(Front-end code change data)

━━━

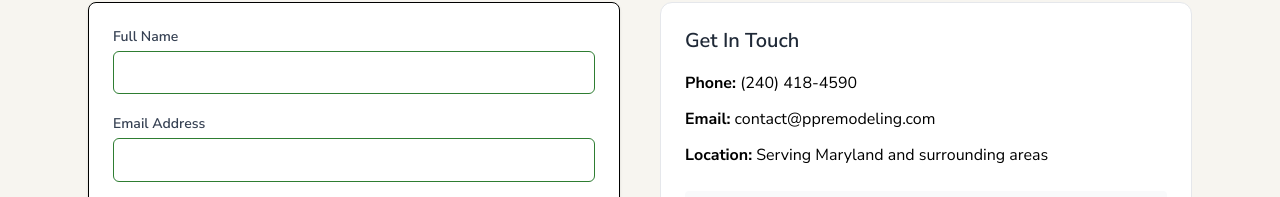
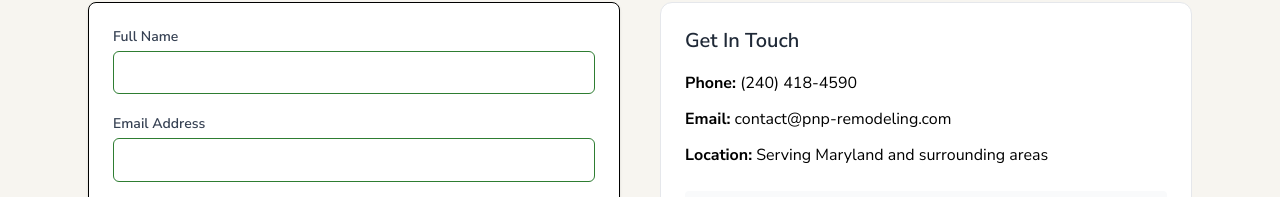
Before and after one commit to Capumaf/pp-remodeling, a Next.js app: page / in a window 1280 px wide. Shown: the part 3941-4138 px from the top of the page. Built offline with nearby package versions, Linux system fonts and the light colour scheme.

Commit message:
Actualizar correo de contacto a contact@pnp-remodeling.com

```diff
--- a/app/sections/Contact.tsx
+++ b/app/sections/Contact.tsx
@@ -15,7 +15,7 @@
           <div className="p-5 sm:p-6 rounded-xl border border-[#E5E7EB] bg-white">
             <h3 className="font-semibold text-[#1F2937] text-lg sm:text-xl mb-4">Get In Touch</h3>
             <p className="mb-3 text-sm sm:text-base"><strong>Phone:</strong> (240) 418-4590</p>
-            <p className="mb-3 text-sm sm:text-base"><strong>Email:</strong> contact@ppremodeling.com</p>
+            <p className="mb-3 text-sm sm:text-base"><strong>Email:</strong> contact@pnp-remodeling.com</p>
             <p className="mb-3 text-sm sm:text-base"><strong>Location:</strong> Serving Maryland and surrounding areas</p>
             <p className="mt-6 text-[#6B7280] text-xs sm:text-sm bg-[#F9FAFB] p-4 rounded">
               We’re available Monday–Friday from 8 AM – 6 PM. Send us a message anytime — we’ll respond within 24 hours.
```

━━━

| What the exercise asks |
Once the pictures are set aside, write out each record exactly.

| Exercise answer |
Before and after one commit to Capumaf/pp-remodeling, a Next.js app: page / in a window 1280 px wide. Shown: the part 3941-4138 px from the top of the page. Built offline with nearby package versions, Linux system fonts and the light colour scheme.

Commit message:
Actualizar correo de contacto a contact@pnp-remodeling.com

```diff
--- a/app/sections/Contact.tsx
+++ b/app/sections/Contact.tsx
@@ -15,7 +15,7 @@
           <div className="p-5 sm:p-6 rounded-xl border border-[#E5E7EB] bg-white">
             <h3 className="font-semibold text-[#1F2937] text-lg sm:text-xl mb-4">Get In Touch</h3>
             <p className="mb-3 text-sm sm:text-base"><strong>Phone:</strong> (240) 418-4590</p>
-            <p className="mb-3 text-sm sm:text-base"><strong>Email:</strong> contact@ppremodeling.com</p>
+            <p className="mb-3 text-sm sm:text-base"><strong>Email:</strong> contact@pnp-remodeling.com</p>
             <p className="mb-3 text-sm sm:text-base"><strong>Location:</strong> Serving Maryland and surrounding areas</p>
             <p className="mt-6 text-[#6B7280] text-xs sm:text-sm bg-[#F9FAFB] p-4 rounded">
               We’re available Monday–Friday from 8 AM – 6 PM. Send us a message anytime — we’ll respond within 24 hours.
```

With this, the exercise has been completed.